"Having a firearm is a defensive tool," Nunez said. "It’s not an offensive tool. [It’s] to be used when your life or the life of another human is in – keywords – imminent danger."
According to the group, its only intended use of guns is to prevent themselves or someone in their store from getting killed.
In 2015, Lesandro ‘Junior’ Guzman-Feliz, the 15-year-old boy who was brutally murdered in the Bronx, sought shelter in a bodega before he was dragged out and killed by Trinitarios gang members.
Guzman-Feliz, 15, sought shelter in a bodega before he was dragged out and killed by Trinitarios gang members back in 2015.

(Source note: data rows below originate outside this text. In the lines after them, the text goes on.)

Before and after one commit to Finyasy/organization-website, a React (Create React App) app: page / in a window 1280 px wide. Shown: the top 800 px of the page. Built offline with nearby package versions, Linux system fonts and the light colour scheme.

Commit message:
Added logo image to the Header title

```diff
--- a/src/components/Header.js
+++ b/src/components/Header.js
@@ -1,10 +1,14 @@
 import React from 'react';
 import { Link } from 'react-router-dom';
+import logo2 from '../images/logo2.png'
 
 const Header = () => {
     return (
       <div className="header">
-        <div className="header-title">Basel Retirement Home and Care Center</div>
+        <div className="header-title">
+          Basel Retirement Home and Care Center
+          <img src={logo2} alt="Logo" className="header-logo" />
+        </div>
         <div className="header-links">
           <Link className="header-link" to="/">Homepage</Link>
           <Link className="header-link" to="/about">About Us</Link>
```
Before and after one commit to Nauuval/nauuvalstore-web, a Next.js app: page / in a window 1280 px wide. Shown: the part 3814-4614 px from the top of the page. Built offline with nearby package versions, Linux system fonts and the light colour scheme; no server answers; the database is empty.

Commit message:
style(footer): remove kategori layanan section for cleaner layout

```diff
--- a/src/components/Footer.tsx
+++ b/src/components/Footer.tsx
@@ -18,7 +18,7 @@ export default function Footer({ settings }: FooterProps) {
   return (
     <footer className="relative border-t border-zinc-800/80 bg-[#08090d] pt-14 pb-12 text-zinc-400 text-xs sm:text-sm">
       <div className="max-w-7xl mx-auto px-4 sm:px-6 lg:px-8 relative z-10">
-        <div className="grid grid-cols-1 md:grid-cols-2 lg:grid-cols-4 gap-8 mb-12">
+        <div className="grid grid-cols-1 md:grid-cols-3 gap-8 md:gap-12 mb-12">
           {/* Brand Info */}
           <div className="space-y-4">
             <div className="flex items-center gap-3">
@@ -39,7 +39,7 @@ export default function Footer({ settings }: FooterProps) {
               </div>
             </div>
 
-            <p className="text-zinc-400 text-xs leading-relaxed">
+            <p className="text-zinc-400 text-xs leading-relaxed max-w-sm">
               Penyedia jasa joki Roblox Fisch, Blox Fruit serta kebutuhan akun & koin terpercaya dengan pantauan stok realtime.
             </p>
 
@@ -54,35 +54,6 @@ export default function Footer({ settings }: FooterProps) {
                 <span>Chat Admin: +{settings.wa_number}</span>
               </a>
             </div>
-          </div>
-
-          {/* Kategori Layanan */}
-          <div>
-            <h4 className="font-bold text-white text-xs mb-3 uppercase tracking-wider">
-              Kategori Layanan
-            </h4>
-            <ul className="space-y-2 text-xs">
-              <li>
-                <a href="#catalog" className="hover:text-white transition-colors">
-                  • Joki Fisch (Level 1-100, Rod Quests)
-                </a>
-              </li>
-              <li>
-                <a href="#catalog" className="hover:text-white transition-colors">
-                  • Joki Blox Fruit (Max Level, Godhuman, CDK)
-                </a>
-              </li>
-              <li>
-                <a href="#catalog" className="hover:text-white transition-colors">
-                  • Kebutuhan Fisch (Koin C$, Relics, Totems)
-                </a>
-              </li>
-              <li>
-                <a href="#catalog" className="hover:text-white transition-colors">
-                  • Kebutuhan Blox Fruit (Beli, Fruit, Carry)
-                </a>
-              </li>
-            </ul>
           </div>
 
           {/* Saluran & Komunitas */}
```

Last summer, Jose Alba was working behind the counter of a Harlem bodega when a suspect aggressively shoved him. Alba fatally stabbed the man in self-defense.
Alba was working behind the counter of a Harlem bodega last summer when a suspect aggressively shoved him.
"We are not out here to provoke any incidents," Mateo said. "We're trained to deescalate situations, but we ae also trained to use a firearm if we have to."
Barbara Moreta is from the Dominican Republic and has owned a bodega since 2015. She's considering applying for a permit through the group.
"When they see a woman, they think they can do everything, but if I have my gun, I think it's better for the store," Moreta said. "And [if] some people anything come to do something bad, [they’ll be] scared."
The 2022 Supreme Court ruling in the New York State Rifle & Pistol Association v. Bruen case made it easier for the group to overcome obstacles in obtaining permits and licenses.
There are up to 15,000 current members in the UBA and as more obtain their licenses through the "secret society," it will remain a "secret society."